The environmentalists don't buy this argument. According to Valery Mikhailov, director of the Ukrainian Scientific Centre of Marine Ecology, the project is "a disaster for Ukraine". He says that the country has failed to carry out an environmental impact study required by a declaration signed by 6 Black Sea-rim states, reported Financial Times on December 21, 1994.

Other opponents of the plant argue that 80,000 annual visitors to Odessa each summer risk being exposed to the dangers of oil terminal leaks and tankers dumping ballast water into the harbour. The ecosystem, too, they point out, will be under siege soon, since about 60 per cent of the Black Sea's fish and 70 per cent of its biomass reproduce on the Odessa's banks.

The opponents have now formed a committee to block the project. Unfortunately, the Odessa city council's truculent declaration that the land cannot be used for the terminal was overruled by the national parliament.

Environment has been a major casualty in all the Black Sea-rim states -- Ukraine, Russia, Bulgaria, Romania, Georgia and Turkey. Although they approved a Black Sea Convention last year, setting up a legal structure to tackle maritime pollution, the collapse of the erstwhile Soviet Union has reduced all of them -- with the exception of Turkey -- to virtual bankruptcy. "They all express the same kind of impotence," says Laurence Mee, head of the Environment Management and Protection Programme of the Black Sea in Istanbul. "You cannot do anything about the environment when you have an economy that cannot afford it."

The environmental assault on the Black Sea is nightmarish. Industrial wastes from 17 Black Sea-basin countries flowing in through several large rivers, like the Danube and the Dnieper, has killed fish and destroyed animal and plant life. Oil, toxic wastes and ship ballast water regurgitated around the Black Sea rim causes further deterioration.

Ukraine, like the other Black Sea-rim states, is trapped in a Catch-22 situation. Although debates have often centred on substituting tourism for industry on the Black Sea coast, the poor environment has dampened such visions.
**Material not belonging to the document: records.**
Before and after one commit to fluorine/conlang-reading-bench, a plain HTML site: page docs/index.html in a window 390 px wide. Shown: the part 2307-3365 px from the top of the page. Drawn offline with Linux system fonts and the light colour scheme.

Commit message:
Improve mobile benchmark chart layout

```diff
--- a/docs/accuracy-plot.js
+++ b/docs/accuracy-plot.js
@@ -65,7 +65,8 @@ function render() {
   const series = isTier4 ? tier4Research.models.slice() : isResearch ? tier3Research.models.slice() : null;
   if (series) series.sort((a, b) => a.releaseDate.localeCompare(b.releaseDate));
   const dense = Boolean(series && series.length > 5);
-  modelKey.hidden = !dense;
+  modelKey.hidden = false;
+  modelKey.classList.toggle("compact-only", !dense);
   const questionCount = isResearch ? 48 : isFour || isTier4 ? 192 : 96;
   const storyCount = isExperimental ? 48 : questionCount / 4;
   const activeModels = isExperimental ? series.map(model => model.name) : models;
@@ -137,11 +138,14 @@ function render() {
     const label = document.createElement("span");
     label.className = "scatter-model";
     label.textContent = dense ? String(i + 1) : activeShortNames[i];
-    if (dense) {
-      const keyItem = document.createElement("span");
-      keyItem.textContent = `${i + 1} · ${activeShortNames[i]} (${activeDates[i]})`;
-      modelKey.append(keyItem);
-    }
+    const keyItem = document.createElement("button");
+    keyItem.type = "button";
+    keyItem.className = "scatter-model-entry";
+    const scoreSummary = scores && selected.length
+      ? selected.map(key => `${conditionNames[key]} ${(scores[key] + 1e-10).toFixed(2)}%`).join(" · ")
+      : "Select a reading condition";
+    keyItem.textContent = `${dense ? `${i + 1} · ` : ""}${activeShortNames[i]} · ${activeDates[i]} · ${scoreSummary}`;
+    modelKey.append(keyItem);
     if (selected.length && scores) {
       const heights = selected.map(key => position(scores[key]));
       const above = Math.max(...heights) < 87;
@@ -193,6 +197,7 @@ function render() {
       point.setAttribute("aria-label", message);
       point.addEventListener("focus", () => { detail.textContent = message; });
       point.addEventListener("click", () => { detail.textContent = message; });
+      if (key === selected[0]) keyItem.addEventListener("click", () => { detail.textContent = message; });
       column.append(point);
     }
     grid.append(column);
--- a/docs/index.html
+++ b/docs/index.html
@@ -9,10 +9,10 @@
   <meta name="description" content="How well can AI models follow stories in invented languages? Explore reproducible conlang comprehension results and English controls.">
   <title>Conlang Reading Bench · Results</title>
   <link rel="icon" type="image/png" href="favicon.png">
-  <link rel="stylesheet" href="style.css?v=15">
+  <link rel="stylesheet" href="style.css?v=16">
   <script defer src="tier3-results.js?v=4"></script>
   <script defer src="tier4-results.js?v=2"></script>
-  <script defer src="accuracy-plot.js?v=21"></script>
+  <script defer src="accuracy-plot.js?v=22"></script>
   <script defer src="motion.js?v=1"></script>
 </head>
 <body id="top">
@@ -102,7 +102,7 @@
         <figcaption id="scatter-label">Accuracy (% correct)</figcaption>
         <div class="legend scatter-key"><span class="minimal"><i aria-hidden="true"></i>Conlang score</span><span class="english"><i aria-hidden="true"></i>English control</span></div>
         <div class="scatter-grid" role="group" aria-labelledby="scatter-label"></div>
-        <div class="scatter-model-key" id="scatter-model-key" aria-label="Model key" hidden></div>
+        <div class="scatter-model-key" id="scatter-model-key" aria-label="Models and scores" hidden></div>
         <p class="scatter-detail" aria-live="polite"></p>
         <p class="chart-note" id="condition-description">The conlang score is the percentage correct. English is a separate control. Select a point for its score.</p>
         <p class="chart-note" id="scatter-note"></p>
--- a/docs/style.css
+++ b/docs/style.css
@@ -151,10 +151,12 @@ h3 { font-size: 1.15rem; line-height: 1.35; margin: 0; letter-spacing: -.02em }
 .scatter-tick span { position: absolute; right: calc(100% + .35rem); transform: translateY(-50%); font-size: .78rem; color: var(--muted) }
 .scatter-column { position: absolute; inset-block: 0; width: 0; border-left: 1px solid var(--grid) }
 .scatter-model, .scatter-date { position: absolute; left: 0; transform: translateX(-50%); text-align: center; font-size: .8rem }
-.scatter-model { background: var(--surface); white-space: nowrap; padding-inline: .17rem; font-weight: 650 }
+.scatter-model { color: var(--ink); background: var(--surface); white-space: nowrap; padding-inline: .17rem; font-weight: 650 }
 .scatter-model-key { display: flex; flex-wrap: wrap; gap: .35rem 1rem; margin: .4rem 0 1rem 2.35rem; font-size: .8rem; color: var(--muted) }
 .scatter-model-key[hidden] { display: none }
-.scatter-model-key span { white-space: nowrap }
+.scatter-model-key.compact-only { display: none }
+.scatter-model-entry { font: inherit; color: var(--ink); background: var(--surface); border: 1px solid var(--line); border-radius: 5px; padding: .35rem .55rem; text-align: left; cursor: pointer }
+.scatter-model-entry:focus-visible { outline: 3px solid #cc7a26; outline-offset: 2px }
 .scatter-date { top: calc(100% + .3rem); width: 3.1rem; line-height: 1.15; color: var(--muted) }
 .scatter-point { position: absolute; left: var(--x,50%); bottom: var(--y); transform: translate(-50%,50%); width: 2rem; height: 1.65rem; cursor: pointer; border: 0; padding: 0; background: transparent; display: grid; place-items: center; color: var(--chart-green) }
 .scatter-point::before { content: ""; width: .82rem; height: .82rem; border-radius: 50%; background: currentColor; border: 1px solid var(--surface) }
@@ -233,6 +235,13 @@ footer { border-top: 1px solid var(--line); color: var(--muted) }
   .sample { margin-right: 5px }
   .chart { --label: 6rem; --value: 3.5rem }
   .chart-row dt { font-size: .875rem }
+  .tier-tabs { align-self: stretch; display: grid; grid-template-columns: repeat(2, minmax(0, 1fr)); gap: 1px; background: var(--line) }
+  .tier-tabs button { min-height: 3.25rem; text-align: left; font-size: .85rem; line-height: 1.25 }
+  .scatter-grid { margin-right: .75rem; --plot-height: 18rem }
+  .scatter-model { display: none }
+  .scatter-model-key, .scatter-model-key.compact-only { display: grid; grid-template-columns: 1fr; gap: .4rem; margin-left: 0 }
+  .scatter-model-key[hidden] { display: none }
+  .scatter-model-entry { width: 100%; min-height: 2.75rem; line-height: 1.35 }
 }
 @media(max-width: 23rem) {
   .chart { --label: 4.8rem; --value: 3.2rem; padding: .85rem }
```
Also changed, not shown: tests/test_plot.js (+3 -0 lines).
Ecotec, a UK consultancy, believes that to boost tourism, the local administration will have to do a far better job of tourism planning and coastal zone management along Ukraine's 2,500 km coast. That may be an easier option than the mindless destruction of rare idyllic resorts like Odessa.